** Opening INPUT block **

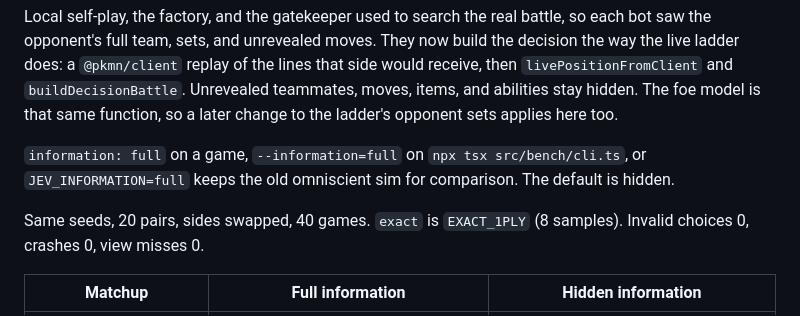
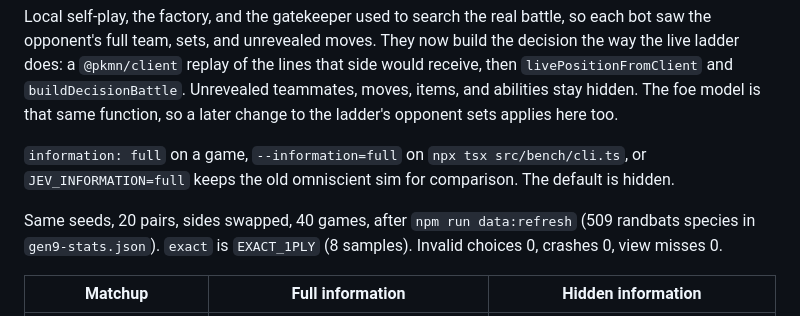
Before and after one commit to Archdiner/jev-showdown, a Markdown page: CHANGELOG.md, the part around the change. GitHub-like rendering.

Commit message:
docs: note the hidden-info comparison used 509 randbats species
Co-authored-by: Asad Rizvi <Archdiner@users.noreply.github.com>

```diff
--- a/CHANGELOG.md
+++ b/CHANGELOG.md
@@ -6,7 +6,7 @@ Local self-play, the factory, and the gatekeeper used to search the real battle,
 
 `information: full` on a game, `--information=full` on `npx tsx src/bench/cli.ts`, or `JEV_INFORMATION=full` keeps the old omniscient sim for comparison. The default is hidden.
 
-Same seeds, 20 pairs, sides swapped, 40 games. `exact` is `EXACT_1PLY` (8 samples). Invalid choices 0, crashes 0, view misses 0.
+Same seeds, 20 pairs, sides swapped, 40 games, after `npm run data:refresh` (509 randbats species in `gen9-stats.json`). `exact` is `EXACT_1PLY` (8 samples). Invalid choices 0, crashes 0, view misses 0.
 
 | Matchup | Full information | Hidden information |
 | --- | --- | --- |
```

** Closing INPUT block **

WHAT TO WORK ON » Your copy should be the entries retyped exactly, with no images in it.

EXERCISE RESULT »
Before and after one commit to Archdiner/jev-showdown, a Markdown page: CHANGELOG.md, the part around the change. GitHub-like rendering.

Commit message:
docs: note the hidden-info comparison used 509 randbats species
Co-authored-by: Asad Rizvi <Archdiner@users.noreply.github.com>

```diff
--- a/CHANGELOG.md
+++ b/CHANGELOG.md
@@ -6,7 +6,7 @@ Local self-play, the factory, and the gatekeeper used to search the real battle,
 
 `information: full` on a game, `--information=full` on `npx tsx src/bench/cli.ts`, or `JEV_INFORMATION=full` keeps the old omniscient sim for comparison. The default is hidden.
 
-Same seeds, 20 pairs, sides swapped, 40 games. `exact` is `EXACT_1PLY` (8 samples). Invalid choices 0, crashes 0, view misses 0.
+Same seeds, 20 pairs, sides swapped, 40 games, after `npm run data:refresh` (509 randbats species in `gen9-stats.json`). `exact` is `EXACT_1PLY` (8 samples). Invalid choices 0, crashes 0, view misses 0.
 
 | Matchup | Full information | Hidden information |
 | --- | --- | --- |
```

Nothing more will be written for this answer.